-- Opening Marker --

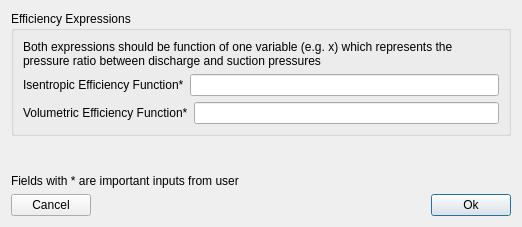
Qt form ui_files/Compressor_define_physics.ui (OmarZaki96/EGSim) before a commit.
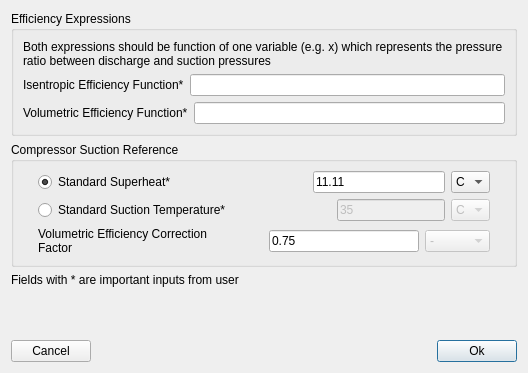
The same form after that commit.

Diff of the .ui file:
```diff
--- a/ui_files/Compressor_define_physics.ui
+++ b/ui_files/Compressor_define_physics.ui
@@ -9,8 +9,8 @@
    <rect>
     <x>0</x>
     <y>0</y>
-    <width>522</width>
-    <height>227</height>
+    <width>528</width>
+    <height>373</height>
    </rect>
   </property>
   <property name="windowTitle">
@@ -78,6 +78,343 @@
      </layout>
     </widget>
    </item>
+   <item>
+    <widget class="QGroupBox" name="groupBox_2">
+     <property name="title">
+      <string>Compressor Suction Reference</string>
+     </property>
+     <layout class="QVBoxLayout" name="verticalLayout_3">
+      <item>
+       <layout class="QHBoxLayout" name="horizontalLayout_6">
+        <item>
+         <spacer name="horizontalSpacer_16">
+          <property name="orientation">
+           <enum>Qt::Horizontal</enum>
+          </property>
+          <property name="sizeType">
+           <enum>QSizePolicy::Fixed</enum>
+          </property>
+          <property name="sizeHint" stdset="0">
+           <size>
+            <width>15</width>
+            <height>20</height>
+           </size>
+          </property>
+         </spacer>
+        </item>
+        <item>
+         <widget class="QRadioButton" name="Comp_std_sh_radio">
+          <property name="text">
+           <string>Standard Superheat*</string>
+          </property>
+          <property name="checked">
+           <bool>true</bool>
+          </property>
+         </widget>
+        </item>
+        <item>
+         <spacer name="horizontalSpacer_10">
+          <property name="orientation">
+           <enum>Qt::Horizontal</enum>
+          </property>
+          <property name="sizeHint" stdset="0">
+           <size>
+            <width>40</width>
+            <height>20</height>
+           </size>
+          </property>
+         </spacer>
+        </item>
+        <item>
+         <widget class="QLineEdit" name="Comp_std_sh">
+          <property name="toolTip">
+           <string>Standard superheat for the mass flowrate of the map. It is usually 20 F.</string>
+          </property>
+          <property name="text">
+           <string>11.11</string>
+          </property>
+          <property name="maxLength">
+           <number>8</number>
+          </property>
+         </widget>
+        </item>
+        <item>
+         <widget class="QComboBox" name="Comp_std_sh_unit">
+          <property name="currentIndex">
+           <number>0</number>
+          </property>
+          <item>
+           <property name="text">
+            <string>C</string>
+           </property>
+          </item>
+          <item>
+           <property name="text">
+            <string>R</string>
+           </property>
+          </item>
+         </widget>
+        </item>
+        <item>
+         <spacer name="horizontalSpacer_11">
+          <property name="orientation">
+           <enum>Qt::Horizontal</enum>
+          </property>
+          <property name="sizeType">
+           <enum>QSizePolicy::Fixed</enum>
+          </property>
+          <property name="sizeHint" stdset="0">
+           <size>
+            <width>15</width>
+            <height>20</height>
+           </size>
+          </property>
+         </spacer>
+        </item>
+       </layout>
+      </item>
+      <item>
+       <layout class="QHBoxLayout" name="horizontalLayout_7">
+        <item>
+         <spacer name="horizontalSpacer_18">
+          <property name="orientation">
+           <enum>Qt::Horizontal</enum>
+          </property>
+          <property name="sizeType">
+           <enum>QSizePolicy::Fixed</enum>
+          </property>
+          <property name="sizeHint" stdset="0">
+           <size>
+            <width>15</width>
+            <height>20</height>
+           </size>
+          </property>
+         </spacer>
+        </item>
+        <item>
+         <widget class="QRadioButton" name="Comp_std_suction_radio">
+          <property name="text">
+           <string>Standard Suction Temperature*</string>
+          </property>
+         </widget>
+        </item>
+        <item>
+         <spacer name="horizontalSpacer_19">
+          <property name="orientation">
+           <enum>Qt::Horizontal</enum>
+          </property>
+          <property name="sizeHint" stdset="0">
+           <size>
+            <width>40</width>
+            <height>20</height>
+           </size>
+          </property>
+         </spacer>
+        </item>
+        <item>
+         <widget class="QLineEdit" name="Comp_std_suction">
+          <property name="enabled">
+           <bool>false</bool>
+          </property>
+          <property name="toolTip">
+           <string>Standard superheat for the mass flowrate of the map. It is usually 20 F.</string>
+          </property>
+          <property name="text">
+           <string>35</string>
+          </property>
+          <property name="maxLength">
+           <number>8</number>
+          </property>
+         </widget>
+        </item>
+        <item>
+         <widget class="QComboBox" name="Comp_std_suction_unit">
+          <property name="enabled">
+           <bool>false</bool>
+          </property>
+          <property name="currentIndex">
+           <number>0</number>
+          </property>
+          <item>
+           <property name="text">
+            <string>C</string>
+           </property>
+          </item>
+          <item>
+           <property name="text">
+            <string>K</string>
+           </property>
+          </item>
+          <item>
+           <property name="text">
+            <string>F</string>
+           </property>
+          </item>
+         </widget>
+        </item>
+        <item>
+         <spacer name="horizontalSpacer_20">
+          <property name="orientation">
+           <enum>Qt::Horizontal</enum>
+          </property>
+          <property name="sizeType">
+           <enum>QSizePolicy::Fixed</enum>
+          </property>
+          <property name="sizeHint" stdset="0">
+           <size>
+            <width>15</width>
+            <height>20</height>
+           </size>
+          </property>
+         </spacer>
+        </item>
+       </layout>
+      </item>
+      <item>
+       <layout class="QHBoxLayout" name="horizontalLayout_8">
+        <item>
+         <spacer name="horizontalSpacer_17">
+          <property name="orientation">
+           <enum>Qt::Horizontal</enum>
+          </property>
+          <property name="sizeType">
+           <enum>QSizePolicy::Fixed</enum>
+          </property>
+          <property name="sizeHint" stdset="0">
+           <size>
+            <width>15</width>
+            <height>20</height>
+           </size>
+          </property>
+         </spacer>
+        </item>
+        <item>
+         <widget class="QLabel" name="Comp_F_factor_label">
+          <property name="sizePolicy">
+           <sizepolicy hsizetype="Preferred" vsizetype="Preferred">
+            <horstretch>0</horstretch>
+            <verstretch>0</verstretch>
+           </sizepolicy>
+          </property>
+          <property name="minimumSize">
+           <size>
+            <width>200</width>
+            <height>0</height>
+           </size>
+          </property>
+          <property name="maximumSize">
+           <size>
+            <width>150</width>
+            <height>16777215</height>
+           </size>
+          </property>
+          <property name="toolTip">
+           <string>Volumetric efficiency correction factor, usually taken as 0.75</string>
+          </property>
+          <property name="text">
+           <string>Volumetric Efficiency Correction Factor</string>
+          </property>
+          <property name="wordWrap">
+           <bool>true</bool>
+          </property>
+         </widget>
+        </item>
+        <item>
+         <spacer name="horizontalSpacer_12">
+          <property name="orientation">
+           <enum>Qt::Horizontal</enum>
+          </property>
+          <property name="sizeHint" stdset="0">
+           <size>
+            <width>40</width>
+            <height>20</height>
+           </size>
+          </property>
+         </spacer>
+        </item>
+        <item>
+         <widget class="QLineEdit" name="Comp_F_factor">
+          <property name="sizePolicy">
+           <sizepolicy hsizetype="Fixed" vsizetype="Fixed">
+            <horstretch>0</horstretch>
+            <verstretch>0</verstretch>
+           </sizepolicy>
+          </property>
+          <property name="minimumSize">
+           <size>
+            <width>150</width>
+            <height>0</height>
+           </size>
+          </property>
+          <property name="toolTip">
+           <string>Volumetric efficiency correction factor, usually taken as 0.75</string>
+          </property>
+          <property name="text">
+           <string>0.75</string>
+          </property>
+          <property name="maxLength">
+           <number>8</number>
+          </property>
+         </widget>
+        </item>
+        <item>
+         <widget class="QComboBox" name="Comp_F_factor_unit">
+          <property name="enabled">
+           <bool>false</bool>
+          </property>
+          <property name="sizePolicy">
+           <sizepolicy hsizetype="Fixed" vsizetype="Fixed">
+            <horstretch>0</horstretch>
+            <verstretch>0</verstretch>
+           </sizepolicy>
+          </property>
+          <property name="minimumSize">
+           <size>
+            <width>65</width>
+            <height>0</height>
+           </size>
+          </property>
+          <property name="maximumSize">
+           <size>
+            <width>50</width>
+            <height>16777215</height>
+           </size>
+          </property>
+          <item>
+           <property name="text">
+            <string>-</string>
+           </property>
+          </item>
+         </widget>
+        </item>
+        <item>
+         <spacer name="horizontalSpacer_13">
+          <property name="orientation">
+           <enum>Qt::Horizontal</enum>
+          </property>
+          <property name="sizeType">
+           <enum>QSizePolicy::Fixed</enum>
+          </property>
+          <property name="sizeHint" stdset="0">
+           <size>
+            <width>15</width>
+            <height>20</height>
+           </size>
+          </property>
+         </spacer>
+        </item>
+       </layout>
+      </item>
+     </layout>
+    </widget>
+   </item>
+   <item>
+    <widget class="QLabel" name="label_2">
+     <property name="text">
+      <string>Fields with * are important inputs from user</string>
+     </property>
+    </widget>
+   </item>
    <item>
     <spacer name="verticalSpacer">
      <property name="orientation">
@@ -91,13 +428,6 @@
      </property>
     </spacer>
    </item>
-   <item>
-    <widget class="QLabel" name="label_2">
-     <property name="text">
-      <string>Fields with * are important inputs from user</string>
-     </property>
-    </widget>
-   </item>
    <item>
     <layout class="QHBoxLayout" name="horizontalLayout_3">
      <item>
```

-- Closing Marker --
-- Opening Marker --

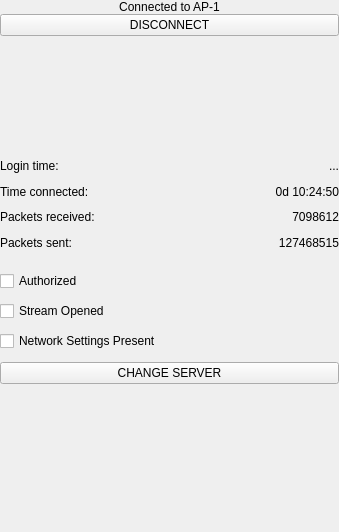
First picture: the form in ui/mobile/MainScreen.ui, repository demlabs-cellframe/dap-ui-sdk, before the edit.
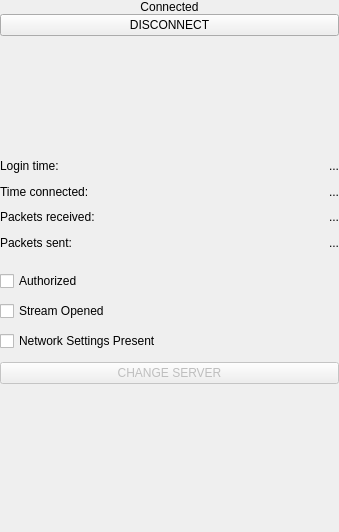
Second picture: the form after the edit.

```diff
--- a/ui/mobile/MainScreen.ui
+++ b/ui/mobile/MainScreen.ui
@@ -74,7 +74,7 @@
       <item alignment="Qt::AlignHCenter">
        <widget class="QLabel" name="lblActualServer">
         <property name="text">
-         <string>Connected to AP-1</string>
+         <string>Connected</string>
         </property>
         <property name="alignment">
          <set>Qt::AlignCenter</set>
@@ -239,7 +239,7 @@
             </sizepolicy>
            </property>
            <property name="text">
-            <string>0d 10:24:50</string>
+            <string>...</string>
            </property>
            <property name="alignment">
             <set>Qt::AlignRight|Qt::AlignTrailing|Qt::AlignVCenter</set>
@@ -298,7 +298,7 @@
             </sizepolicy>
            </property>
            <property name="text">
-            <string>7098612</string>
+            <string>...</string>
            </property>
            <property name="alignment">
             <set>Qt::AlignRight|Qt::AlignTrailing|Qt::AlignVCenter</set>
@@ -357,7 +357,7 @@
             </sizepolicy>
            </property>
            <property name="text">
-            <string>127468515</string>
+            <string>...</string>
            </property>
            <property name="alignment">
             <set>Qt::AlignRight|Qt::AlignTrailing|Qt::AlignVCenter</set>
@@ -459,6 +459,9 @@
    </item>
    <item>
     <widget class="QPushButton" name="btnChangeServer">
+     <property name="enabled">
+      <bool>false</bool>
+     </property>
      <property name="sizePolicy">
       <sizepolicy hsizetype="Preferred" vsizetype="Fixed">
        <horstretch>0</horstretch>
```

-- Closing Marker --

- [Prompt]:
How many lines of the records contain "layout"? Answer with the number only.

- [Response to the task]:
10